PROBLEM DETAILS -
Return all lines of the records that contain the word "root".

Front-end code edit data:
++++
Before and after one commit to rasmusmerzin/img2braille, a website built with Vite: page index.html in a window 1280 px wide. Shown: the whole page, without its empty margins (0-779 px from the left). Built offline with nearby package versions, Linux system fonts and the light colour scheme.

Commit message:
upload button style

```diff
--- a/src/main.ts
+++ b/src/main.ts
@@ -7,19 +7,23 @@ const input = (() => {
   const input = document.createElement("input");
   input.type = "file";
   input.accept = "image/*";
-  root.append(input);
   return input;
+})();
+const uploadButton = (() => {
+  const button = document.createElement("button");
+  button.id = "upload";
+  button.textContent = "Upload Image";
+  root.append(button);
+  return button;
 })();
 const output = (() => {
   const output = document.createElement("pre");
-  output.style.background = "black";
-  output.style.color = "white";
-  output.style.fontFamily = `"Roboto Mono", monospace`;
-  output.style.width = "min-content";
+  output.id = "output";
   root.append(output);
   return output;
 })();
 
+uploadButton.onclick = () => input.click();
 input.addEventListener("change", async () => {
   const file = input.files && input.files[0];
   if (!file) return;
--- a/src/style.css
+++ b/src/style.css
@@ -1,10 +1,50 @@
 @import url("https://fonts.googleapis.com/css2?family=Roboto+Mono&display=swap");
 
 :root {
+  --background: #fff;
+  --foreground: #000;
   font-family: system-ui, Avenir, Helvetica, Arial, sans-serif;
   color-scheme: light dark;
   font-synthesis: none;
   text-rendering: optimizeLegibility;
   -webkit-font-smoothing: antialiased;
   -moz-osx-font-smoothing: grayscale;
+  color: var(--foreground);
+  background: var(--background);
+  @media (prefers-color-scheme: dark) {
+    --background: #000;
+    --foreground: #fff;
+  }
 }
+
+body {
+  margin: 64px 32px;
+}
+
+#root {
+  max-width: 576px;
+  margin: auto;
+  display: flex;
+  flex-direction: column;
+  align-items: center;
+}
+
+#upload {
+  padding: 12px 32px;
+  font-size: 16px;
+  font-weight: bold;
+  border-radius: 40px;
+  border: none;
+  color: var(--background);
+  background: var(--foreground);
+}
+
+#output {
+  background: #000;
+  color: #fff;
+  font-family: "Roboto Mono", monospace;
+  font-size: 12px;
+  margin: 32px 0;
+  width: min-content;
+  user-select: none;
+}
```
++++
OUTPUT BELOW -
-  root.append(input);
+  root.append(button);
   root.append(output);
 :root {
+#root {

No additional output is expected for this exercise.